Following on from this idea, the rise of aqua-ponics could be used in conjunction with fish farming to not only fuel the industry itself but further aid developing nations with food production. Aqua-ponics refers to any system that combines aquaculture (usually in aquarium-like structures) with hydroponics (cultivating plants in water). The water from an aquaculture system is fed to a hydroponic system where the by-products are broken down by nitrification bacteria into nitrates and nitrites, which are utilised by the plants as nutrients, and the water is then recirculated back to the aquaculture system.
Integrated aquaculture along these lines, both large and small scale, has a variety of benefits for farmers in addition to the production of fish for consumption or sale. In Asia, for example, rice farmers use certain species of fish to fight rice pests such as the golden snail. With rice-fish farming, they boost their rice yields and harvest the fish. Farmers in Zambia are introducing small ponds into their home gardens for irrigation and aquaculture. Mud from the bottom of fish ponds is also an organic mineral-rich fertiliser.
The comparisons between terrestrial farming and aquaculture are clear. Firstly the practice is necessary in order to feed the growing populations of the world. Unfortunately, due to the monopolisation of the industries the scale of them threatens the natural environment and could lead to large scale destruction. However, clearly if done on smaller scales the idea of integrated systems could be used to revolutionise the ways in which developing nations feed their people.

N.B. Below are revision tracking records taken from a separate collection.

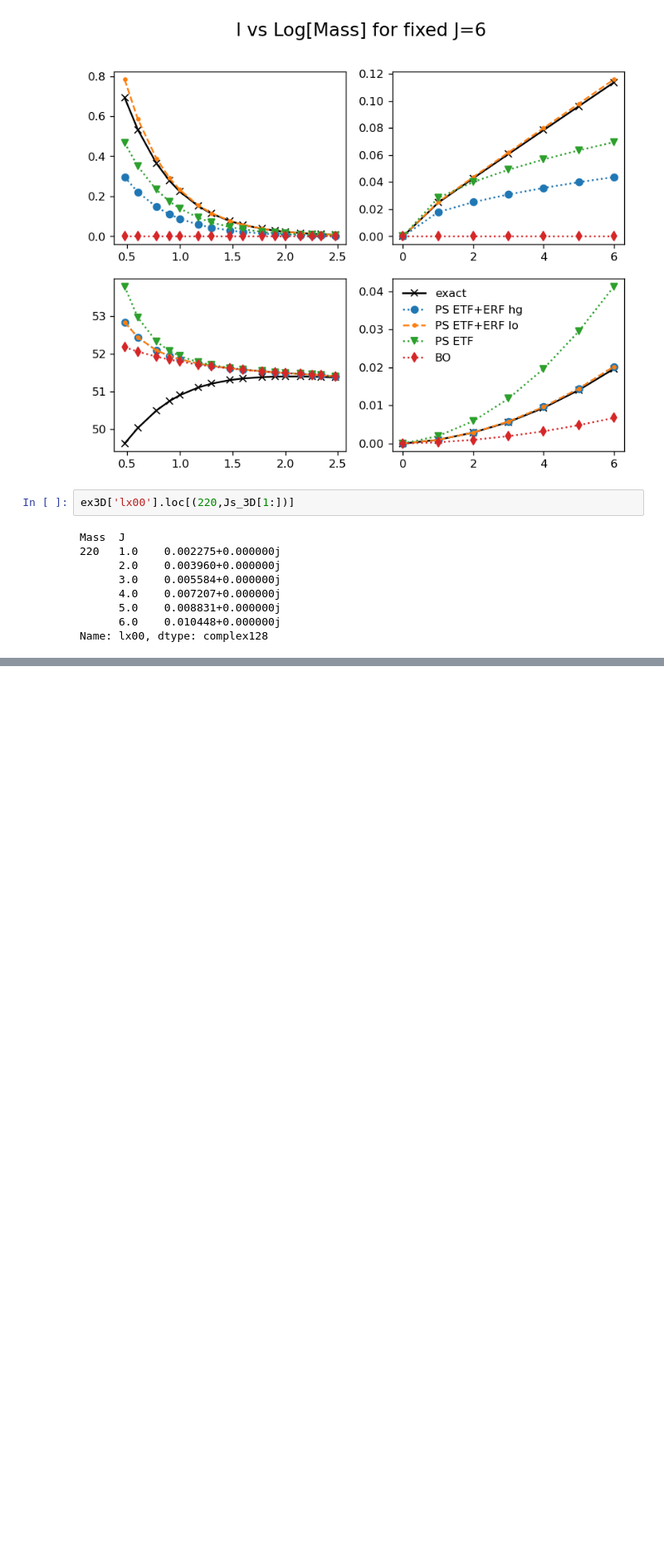
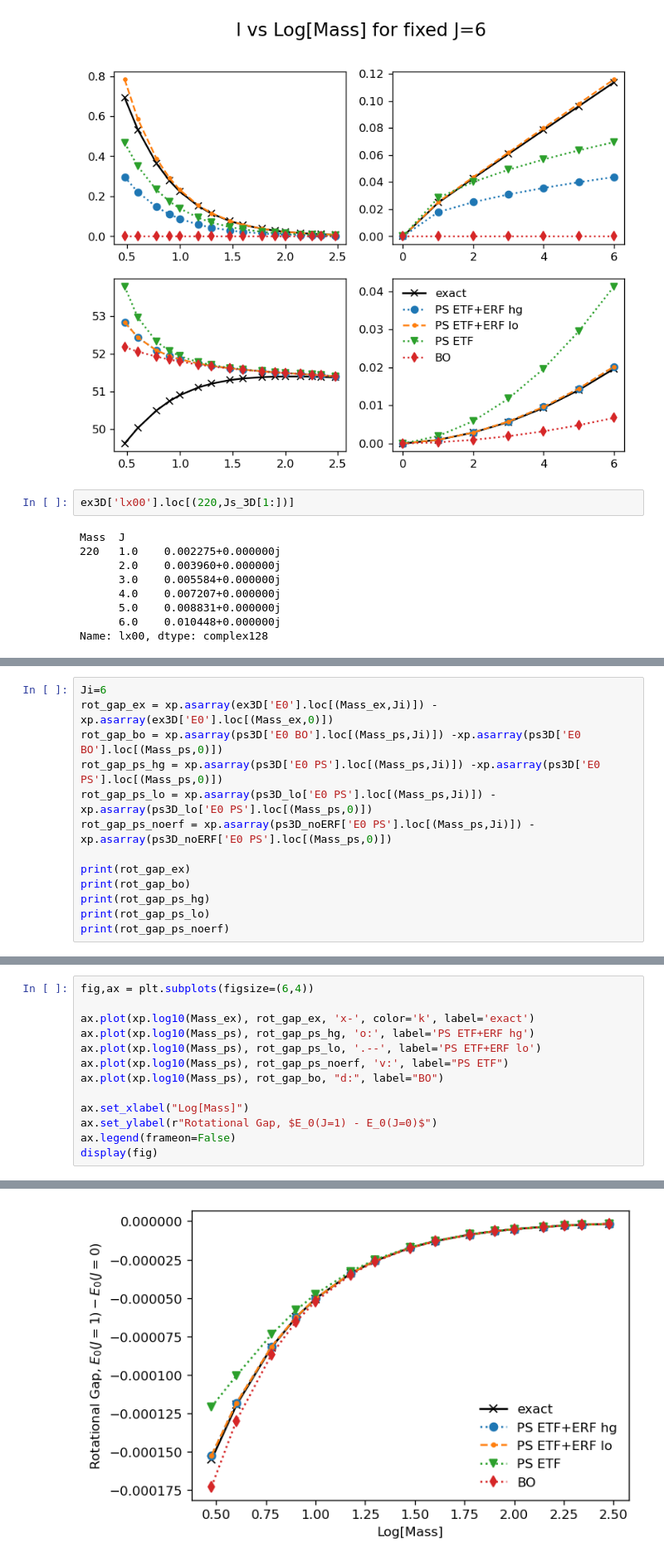
Before and after one commit to subotnikgroup/xebees, a Jupyter notebook: paper/analysis_3D.ipynb, the cells around one changed output, grey strips where cells are left out. Shown at 83% size. Drawn from its saved outputs; the diff is of its cells as text; blank space fills up the shorter version.

```diff
--- a/paper/analysis_3D.ipynb
+++ b/paper/analysis_3D.ipynb
@@ -515,0 +576,13 @@ dtype: complex128
+# %%
+Ji=6
+rot_gap_ex = xp.asarray(ex3D['E0'].loc[(Mass_ex,Ji)]) -xp.asarray(ex3D['E0'].loc[(Mass_ex,0)])
+rot_gap_bo = xp.asarray(ps3D['E0 BO'].loc[(Mass_ps,Ji)]) -xp.asarray(ps3D['E0 BO'].loc[(Mass_ps,0)])
+rot_gap_ps_hg = xp.asarray(ps3D['E0 PS'].loc[(Mass_ps,Ji)]) -xp.asarray(ps3D['E0 PS'].loc[(Mass_ps,0)])
+rot_gap_ps_lo = xp.asarray(ps3D_lo['E0 PS'].loc[(Mass_ps,Ji)]) -xp.asarray(ps3D_lo['E0 PS'].loc[(Mass_ps,0)])
+rot_gap_ps_noerf = xp.asarray(ps3D_noERF['E0 PS'].loc[(Mass_ps,Ji)]) -xp.asarray(ps3D_noERF['E0 PS'].loc[(Mass_ps,0)])
+
+print(rot_gap_ex)
+print(rot_gap_bo)
+print(rot_gap_ps_hg)
+print(rot_gap_ps_lo)
+print(rot_gap_ps_noerf)
@@ -515,0 +610,14 @@ dtype: complex128
+# %%
+fig,ax = plt.subplots(figsize=(6,4))
+
+ax.plot(xp.log10(Mass_ex), rot_gap_ex, 'x-', color='k', label='exact')
+ax.plot(xp.log10(Mass_ps), rot_gap_ps_hg, 'o:', label='PS ETF+ERF hg')
+ax.plot(xp.log10(Mass_ps), rot_gap_ps_lo, '.--', label='PS ETF+ERF lo')
+ax.plot(xp.log10(Mass_ps), rot_gap_ps_noerf, 'v:', label="PS ETF")
+ax.plot(xp.log10(Mass_ps), rot_gap_bo, "d:", label="BO")
+
+ax.set_xlabel("Log[Mass]")
+ax.set_ylabel(r"Rotational Gap, $E_0(J=1) - E_0(J=0)$")
+ax.legend(frameon=False)
+display(fig)
+# %% [output]
@@ -515,0 +626 @@ dtype: complex128
+[figure, added]
```
Also changed, not shown: parts of 13 cells of this notebook, 8 other files.
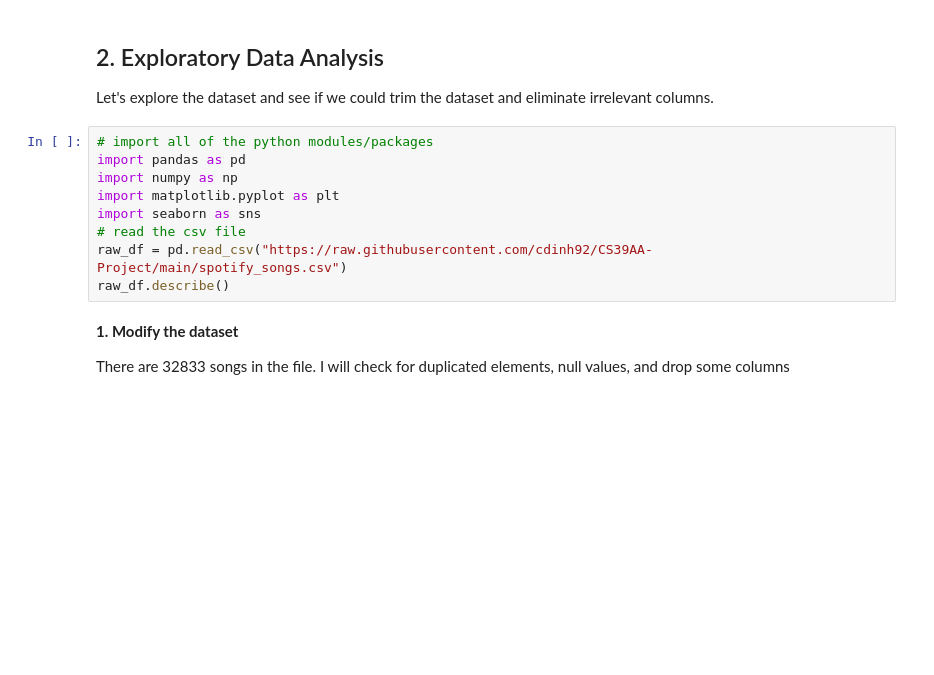
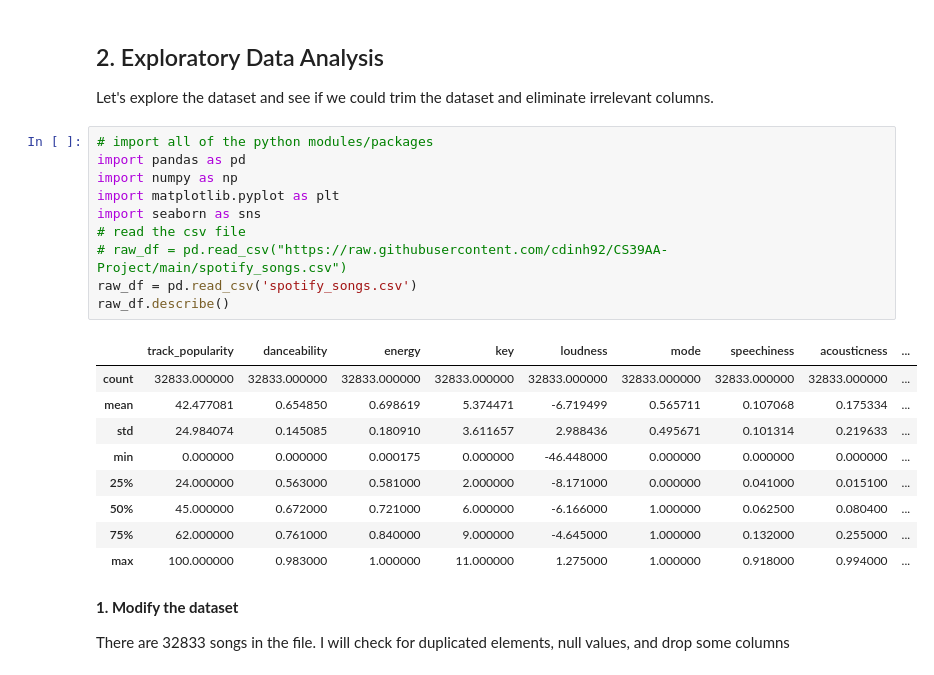
Before and after one commit to cdinh92/CS39AA-Project, a Jupyter notebook: project_part1.ipynb, the cells around one changed output. Saved outputs shown, nothing was run; the diff lists cells and outputs as text; blank space fills up the shorter version.

```diff
--- a/project_part1.ipynb
+++ b/project_part1.ipynb
@@ -42,12 +42,23 @@ Let's explore the dataset and see if we could trim the dataset and eliminate irr
 # %%
 # import all of the python modules/packages
 import pandas as pd
 import numpy as np
 import matplotlib.pyplot as plt
 import seaborn as sns
 # read the csv file
-raw_df = pd.read_csv("https://raw.githubusercontent.com/cdinh92/CS39AA-Project/main/spotify_songs.csv")
+# raw_df = pd.read_csv("https://raw.githubusercontent.com/cdinh92/CS39AA-Project/main/spotify_songs.csv")
+raw_df = pd.read_csv('spotify_songs.csv')
 raw_df.describe()
+# %% [output]
+|  | track_popularity | danceability | energy | key | loudness | mode | speechiness | acousticness | ... |
+| count | 32833.000000 | 32833.000000 | 32833.000000 | 32833.000000 | 32833.000000 | 32833.000000 | 32833.000000 | 32833.000000 | ... |
+| mean | 42.477081 | 0.654850 | 0.698619 | 5.374471 | -6.719499 | 0.565711 | 0.107068 | 0.175334 | ... |
+| std | 24.984074 | 0.145085 | 0.180910 | 3.611657 | 2.988436 | 0.495671 | 0.101314 | 0.219633 | ... |
+| min | 0.000000 | 0.000000 | 0.000175 | 0.000000 | -46.448000 | 0.000000 | 0.000000 | 0.000000 | ... |
+| 25% | 24.000000 | 0.563000 | 0.581000 | 2.000000 | -8.171000 | 0.000000 | 0.041000 | 0.015100 | ... |
+| 50% | 45.000000 | 0.672000 | 0.721000 | 6.000000 | -6.166000 | 1.000000 | 0.062500 | 0.080400 | ... |
+| 75% | 62.000000 | 0.761000 | 0.840000 | 9.000000 | -4.645000 | 1.000000 | 0.132000 | 0.255000 | ... |
+| max | 100.000000 | 0.983000 | 1.000000 | 11.000000 | 1.275000 | 1.000000 | 0.918000 | 0.994000 | ... |
 # %% [markdown]
 **1. Modify the dataset**
 
```
Also changed, not shown: parts of 6 cells of this notebook, 2 other files.
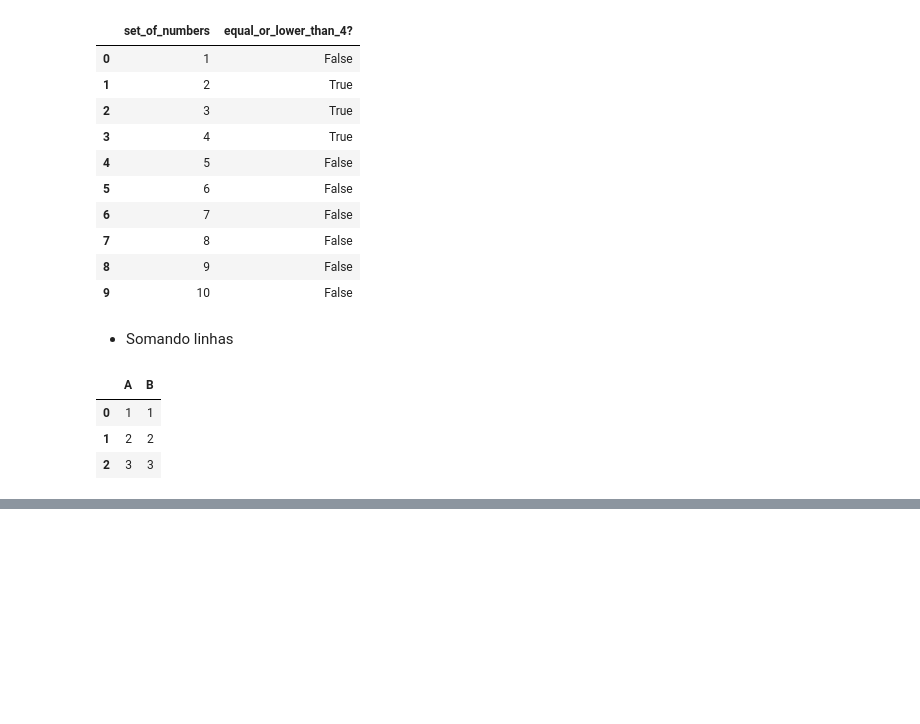
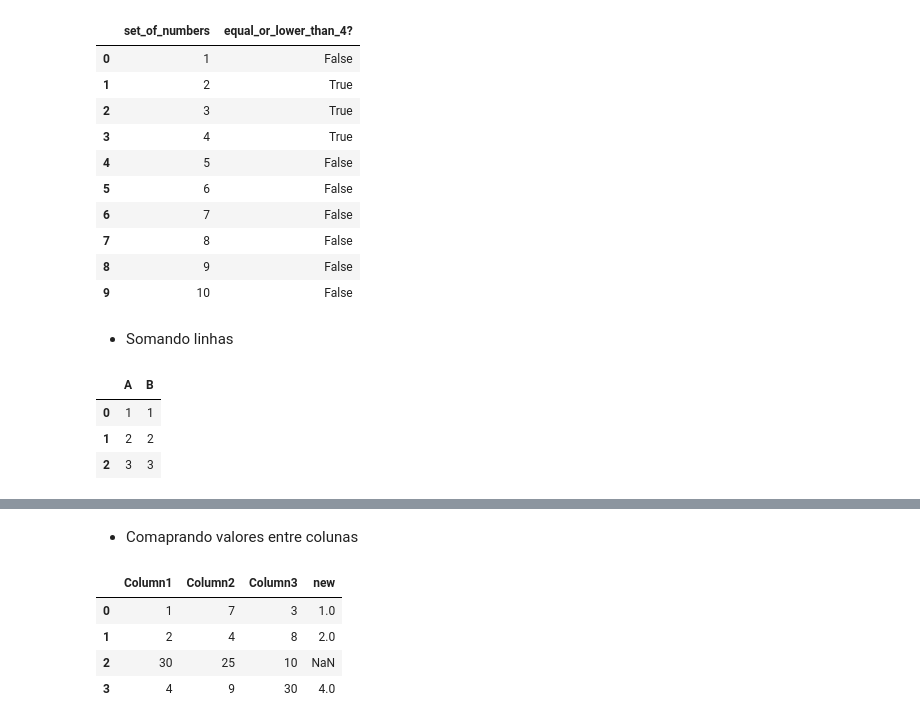
Before and after one commit to alexaugusto23/python_developer, a Jupyter notebook: Planejamento - Lógicas/Scripts e Notebooks/logicas_pyplan.ipynb, the cells around one changed output, grey strips where cells are left out. Cells and saved outputs as stored; diff of their text form; code cells hidden in the pictures; blank space fills up the shorter version.

Commit message:
comparação entre colunas

```diff
--- a/Planejamento - Lógicas/Scripts e Notebooks/logicas_pyplan.ipynb
+++ b/Planejamento - Lógicas/Scripts e Notebooks/logicas_pyplan.ipynb
@@ -1762,0 +1763,24 @@ _df
+# %% [markdown]
+* Comaprando valores entre colunas
+# %%
+# data's stored in dictionary
+details = {
+    'Column1': [1, 2, 30, 4],
+    'Column2': [7, 4, 25, 9],
+    'Column3': [3, 8, 10, 30]
+}
+
+# creating a Dataframe object
+df = pd.DataFrame(details)
+
+# Where method to compare the values
+# The values were stored in the new column
+df['new'] = np.where((df['Column1'] <= df['Column2']) & (
+    df['Column1'] <= df['Column3']), df['Column1'], np.nan)
+df
+# %% [output]
+|  | Column1 | Column2 | Column3 | new |
+| 0 | 1 | 7 | 3 | 1.0 |
+| 1 | 2 | 4 | 8 | 2.0 |
+| 2 | 30 | 25 | 10 | NaN |
+| 3 | 4 | 9 | 30 | 4.0 |
```
Also changed, not shown: parts of 5 cells of this notebook.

The sustainability of the industry is questionable, due to the large scale that is needed. The truth is we need to ask ourselves if these industries are necessary. As affluent ‘developed’ nations, must we feast on intensively farmed animals? As we continue to consider our environmental foot print it seems unnecessary to sacrifice natural habitats for the sake of our plates. We could not only thrive as individuals on a plant-based diet, but we could also feed the world whilst halting the destruction of our planets natural lands. Whilst aquaculture may alleviate pressure on our natural stocks, and brings with it further problems, is it really the future of our diets?